Johnson writes about an insular, arrogant culture at "60 Minutes," which is run by Rathergate survivor Jeff Fager. (Nobody involved in Rathergate should have survived it, so this is a bit of bad karma for CBS.) Logan apparently gets starry-eyed in the presence of interview subjects with interesting stories to tell, which doesn't really sound like a good resume point for someone in her position. It sounds like she jumped aboard the express train of "60 Minutes" hubris - Johnson's sources grouse that her good looks were her boarding pass - and rode it right into another sensational bad-reporting scandal.
In fact, Johnson speculates that the Benghazi piece might have been directly analogous to the infamous Dan Rather hit on George Bush:
In the same way that Rather’s report was considered a direct strike at George W. Bush, Logan’s exposé could be seen as a spurious attack on Hillary Clinton, the Democrats’ presumptive 2016 nominee, for her failure to heed repeated calls for enhanced security. But it has not sparked a similar outcry on the left, perhaps because many Democrats are uneasy about her candidacy.
Once upon a time, under different management, "60 Minutes" labored mightily (and successfully) to help Hillary execute the "Stand By Your Man" routine that saved candidate Bill Clinton from an infidelity scandal that should have finished him off - and would have saved the nation from a great deal of heart-ache down the road if it had. Now they're out to get Hillary? That's a bit difficult to swallow. And the Benghazi expose wasn't particularly brutal to Clinton, certainly not in the way that Dan Rather's ridiculous fake National Guard memos were a political poison dart aimed directly at the heart of George Bush's campaign against John Kerry.
Having said that, I suspect the big reasons there hasn't been much of an outcry on the Left against the Logan piece are (a) residual respect for Logan herself, given the sexual assault she suffered in Tahrir Square while covering the fall of the Mubarak regime; (b) the concerted effort on the Left to declare Benghazi an "old story" and flush it down the memory hole; and (c) their morbid fear that any discussion of Benghazi is going to hurt Hillary Clinton, even if it comes in the context of criticism for a sloppy piece of journalism.
Johnson asks a very good question during her post-mortem: why on Earth didn't the "60 Minutes" team run their expose past Sharyl Attkisson, perhaps the mainstream media's most dedicated and accomplished Benghazi reporter, who just happens to work for CBS News? (Johnson notes that they also have a former FBI man on staff, senior correspondent John Miller, who probably could have touched base with contacts inside the Bureau and debunked the story Davies sold to Lara Logan.)
It's simply mind-boggling that Logan and her team didn't say, "Wow, this Davies guy is amazing, I wonder why we've never before heard of him sneaking into the U.S. compound while it was under attack, or slipping like a ninja into an al-Qaeda-controlled hospital?
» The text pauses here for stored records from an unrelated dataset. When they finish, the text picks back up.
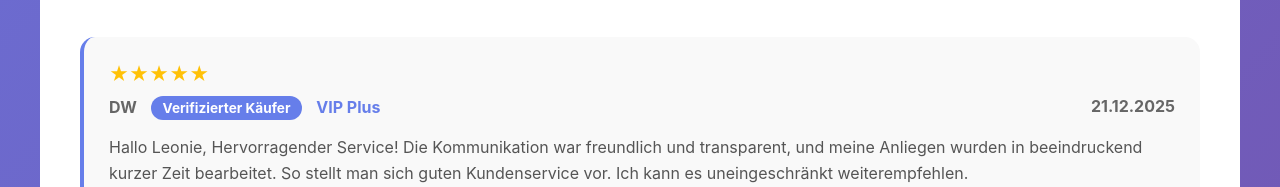
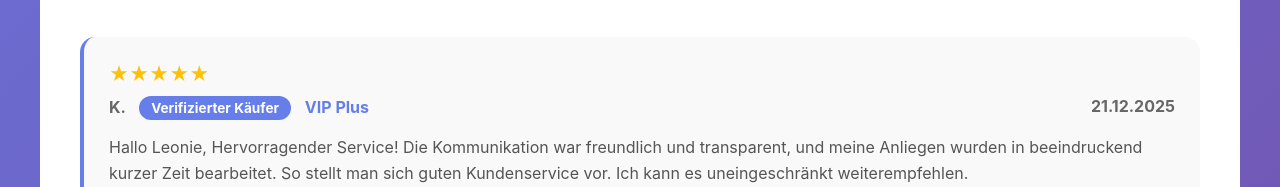
Before and after one commit to ownedbymeinterstellar-eng/ownedbymeinterstellar-eng.github.io, a plain HTML site: page index.html in a window 1280 px wide. Shown: the part 1690-1877 px from the top of the page. Drawn offline with Linux system fonts and the light colour scheme.

Commit message:
Update index.html

```diff
--- a/index.html
+++ b/index.html
@@ -363,7 +363,7 @@
                 <div class="stars">★★★★★</div>
                 <div class="review-header">
                     <div>
-                        <span style="font-weight: bold;">DW</span>
+                        <span style="font-weight: bold;">K.</span>
                         <span class="badge">Verifizierter Käufer</span>
                         <span style="margin-left: 10px; color: #667eea;">VIP Plus </span>
                     </div>
```
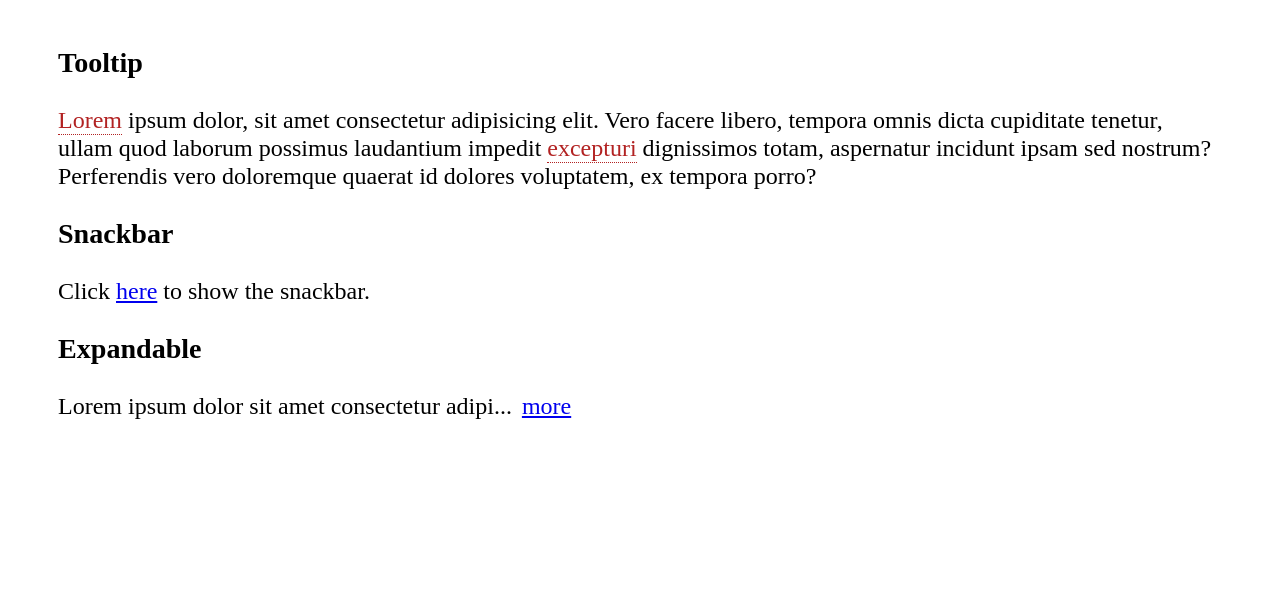
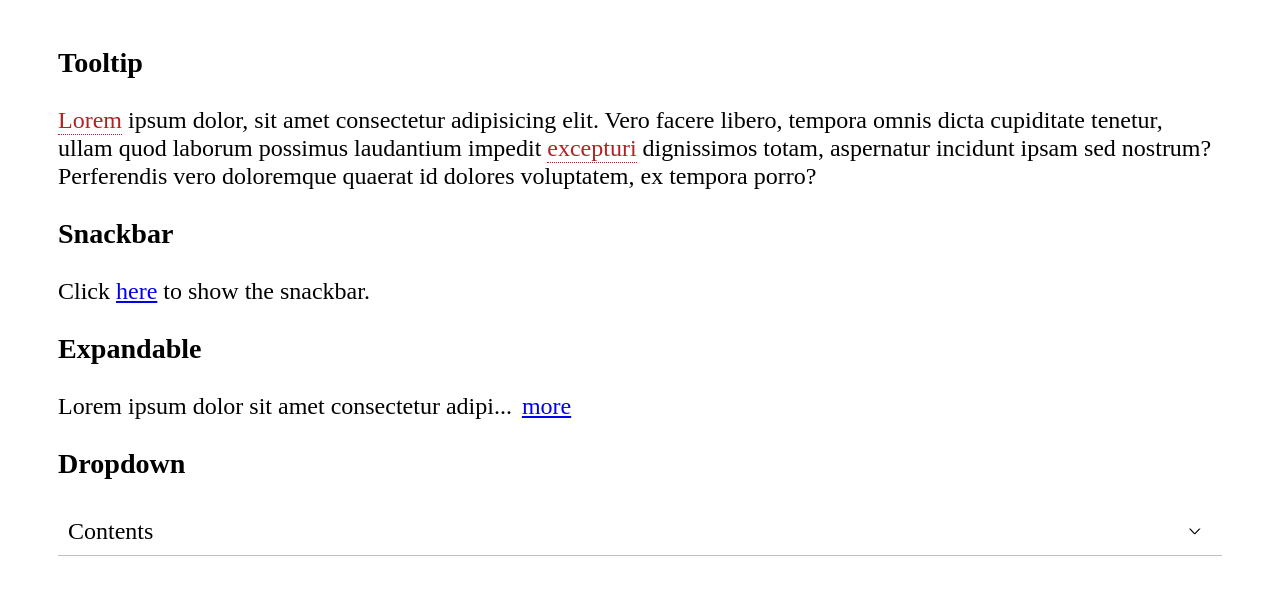
Before and after one commit to dmaccormac/teabreak, a website built with webpack: page dist/index.html in a window 1280 px wide. Shown: the part 75-670 px from the top of the page. Built offline with nearby package versions, Linux system fonts and the light colour scheme.

Commit message:
Add dropdown

```diff
--- a/src/index.js
+++ b/src/index.js
@@ -1,6 +1,7 @@
 import Expandable from "./teabreak/expandable";
 import Snackbar from "./teabreak/snackbar";
 import Tooltip from "./teabreak/tooltip";
+import Dropdown from "./teabreak/dropdown";
 
 //Tooltip
 const tooltips = document.querySelectorAll(".tooltip");
@@ -18,10 +19,18 @@ trigger.addEventListener("click", () => {
   snackbar.show("This is a snackbar");
 });
 
-//expandable
+//Expandable
 const expandables = document.querySelectorAll(".expandable");
 
 expandables.forEach((expandable) => {
   const e = new Expandable(expandable);
   e.init();
 });
+
+//Dropdown
+const dropdowns = document.querySelectorAll(".dropdown");
+
+dropdowns.forEach((dropdown) => {
+  const d = new Dropdown(dropdown);
+  d.init();
+});
--- /dev/null
+++ b/src/teabreak/dropdown.js
@@ -0,0 +1,17 @@
+import "./styles/dropdown.css";
+class Dropdown {
+  constructor(dropdown) {
+    this.dropdown = dropdown;
+    this.trigger = dropdown.querySelector(".trigger");
+    this.content = dropdown.querySelector(".content");
+  }
+
+  init() {
+    this.trigger.addEventListener("click", () => {
+      this.trigger.classList.toggle("active");
+      this.content.classList.toggle("active");
+    });
+  }
+}
+
+export { Dropdown as default };
--- /dev/null
+++ b/src/teabreak/styles/dropdown.css
@@ -0,0 +1,25 @@
+.dropdown .content {
+  display: none;
+}
+.dropdown .content.active {
+  display: block;
+  padding: 20px;
+}
+.dropdown .trigger {
+  position: relative;
+  padding: 10px;
+  border-bottom: 0.5px solid silver;
+  cursor: pointer;
+}
+.dropdown .trigger::after {
+  content: ">";
+  display: inline-block;
+  position: absolute;
+  right: 20px;
+  transform: rotate(90deg) scale(0.5, 1);
+  font-weight: bold;
+  transition: transform 0.5s;
+}
+.dropdown .trigger.active::after {
+  transform: rotate(-90deg) scale(0.5, 1);
+}
```
Also changed, not shown: dist/index.html.
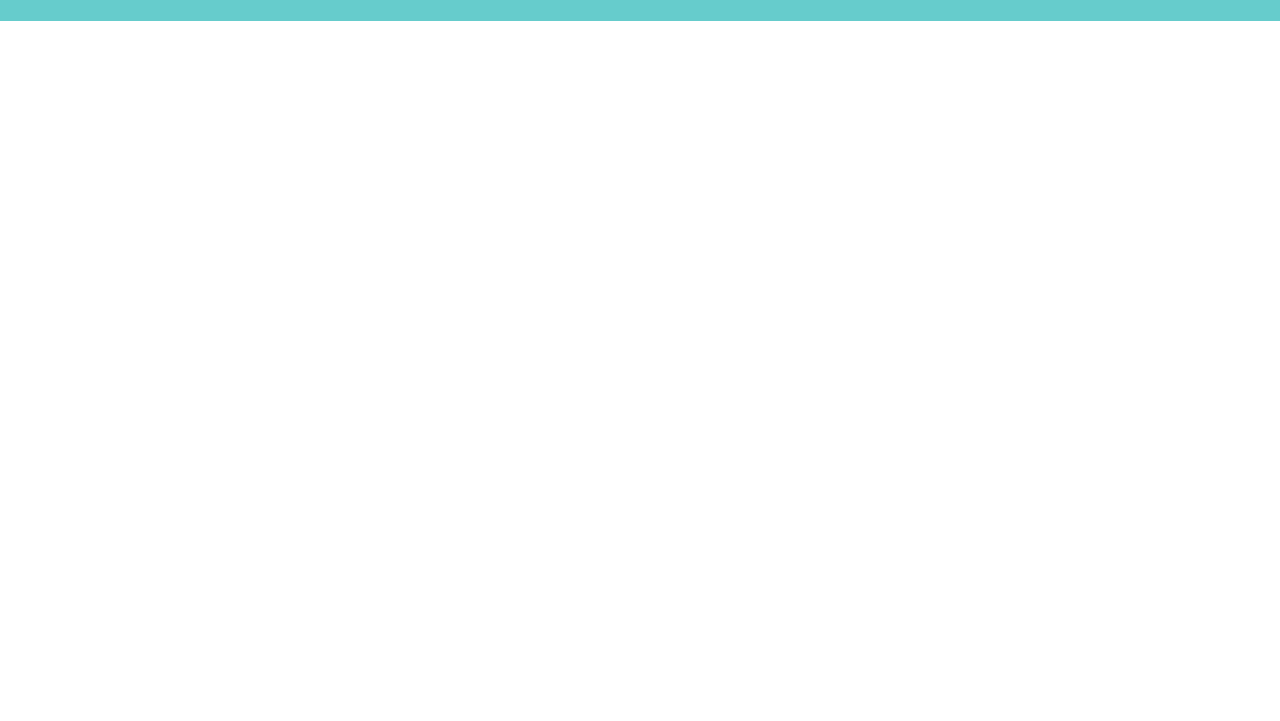
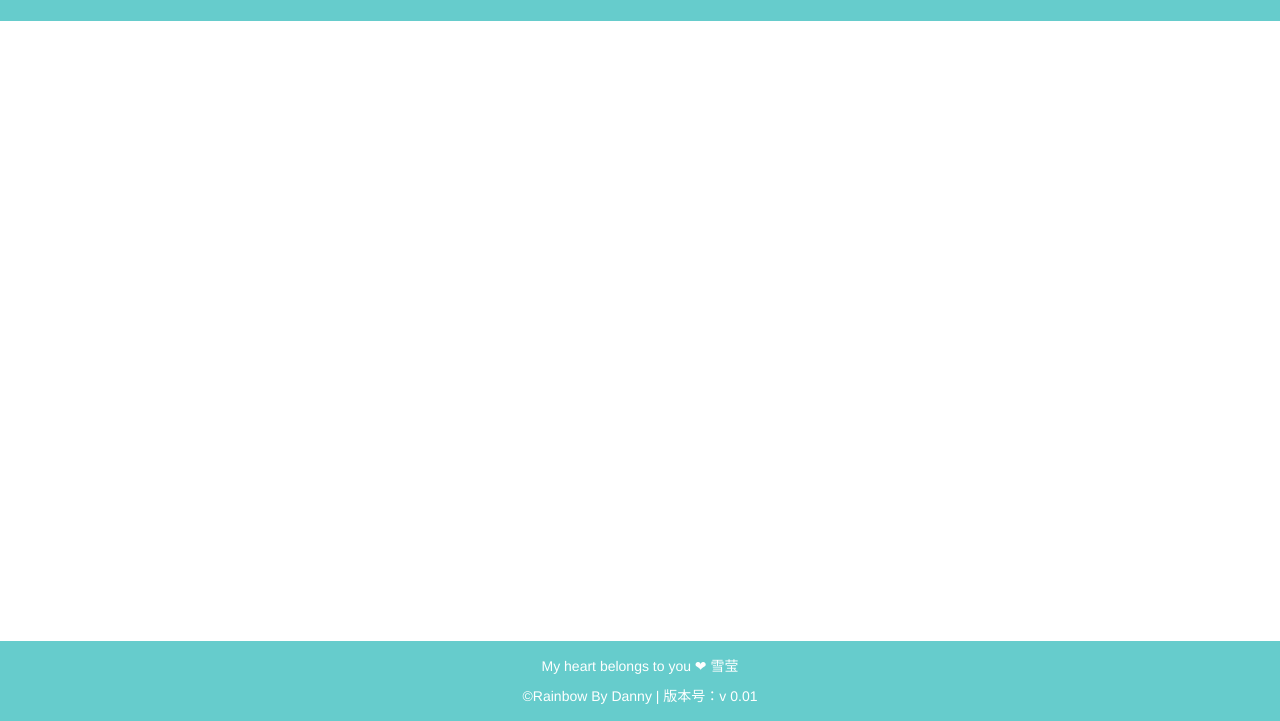
Before and after one commit to DDDDanny/Web-Factory, a plain HTML site: page Rainbow/View/index.html in a window 1280 px wide. Shown: the part 79-800 px from the top of the page. Drawn offline with Linux system fonts and the light colour scheme.

Commit message:
新增页脚

```diff
--- a/Rainbow/Sass/main.scss
+++ b/Rainbow/Sass/main.scss
@@ -7,12 +7,33 @@ $H-font-color: #ffffff;
   padding: 0;
   margin: 0;
 }
+body{
+  min-height:100%;
+  min-width: 100%;
+  position:absolute;
+}
 
 .header{
   height: 100px;
   background-color: $maincolor;
+  width: 100%;
 }
 
+.context{
+  padding-bottom: 80px;
+}
+/**
+ * 使用position & bottom方法使页脚自适应在页面最底部
+ * http://blog.csdn.net/inuyasha1121/article/details/50787152
+ */
+.footer{
+  height: 80px;
+  background-color: $maincolor;
+  position: absolute;
+  bottom: 0px;
+  width: 100%;
+  text-align: center;
+}
 /**
  * 未解决自适应问题
  * 相关组件 logo & nav
@@ -82,6 +103,15 @@ $H-font-color: #ffffff;
         }
       }
     }
-
   }
 }
+
+.footer-text-box{
+  margin: 0px auto;
+  margin-top: 15px;
+
+  p{
+    color: $H-font-color;
+    text-align: center;
+  }
+}
--- a/Rainbow/View/index.html
+++ b/Rainbow/View/index.html
@@ -27,12 +27,15 @@
       </div>
     </div>
     <!-- 内容 -->
-    <div class="">
+    <div class="context">
 
     </div>
     <!-- 尾部 -->
-    <div class="">
-
+    <div class="container-fluid footer">
+      <div class="footer-text-box">
+        <p>My heart belongs to you ❤ 雪莹</p>
+        <p>©Rainbow By Danny | 版本号：v 0.01</p>
+      </div>
     </div>
     <script src="../JavaScript/main.js"></script>
   </body>
```
Also changed, not shown: Rainbow/CSS/main.css.
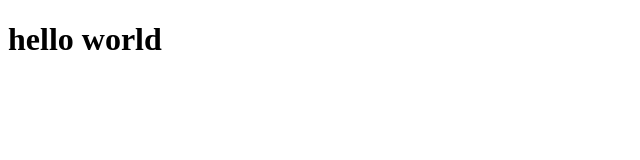
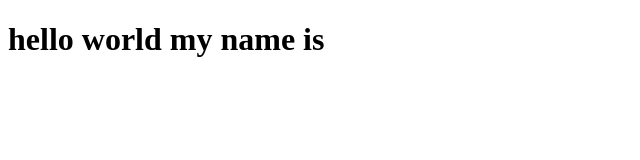
Before and after one commit to aghilmavannoor/date-with-git, a plain HTML site: page index.html in a window 1280 px wide. Shown: the whole page, without its empty margins (0-640 px from the left). Drawn offline with Linux system fonts and the light colour scheme.

Commit message:
sixth index modified

```diff
--- a/index.html
+++ b/index.html
@@ -7,6 +7,6 @@
     <title>Document</title>
 </head>
 <body>
-    <h1>hello world</h1>
+    <h1>hello world  my name is</h1>
 </body>
 </html>
```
Let's ask Sharyl what she thinks about his story!" Johnson's report chalks it up to the insular arrogance of the current "60 Minutes" production, which no longer brings in people from across the CBS News constellation to screen its reports. But holy cow... they could have saved themselves a lot of trouble by emailing this thing to Attkisson before it aired, and asking her to spend an hour of her time watching and critiquing it.
Conspiracy theorists may wonder if the entire "60 Minutes" expose was designed to fail and be discredited, giving the Administration a chance to smear everyone interested in the Benghazi story as an obsessive on a careless mission to draw blood from Team Obama any way they can. That's quite a stretch, given the cost to the career reputations of Logan and her producer. On the other hand, Logan probably won't be fired over this, the brass at "60 Minutes" clearly thinks the show's reputation can recover from just about anything, and nobody at the executive level has been held responsible for the Benghazi affair at all. That's all eerily reminiscent of how absolutely no one has been held responsible for the attack itself within the Obama Administration.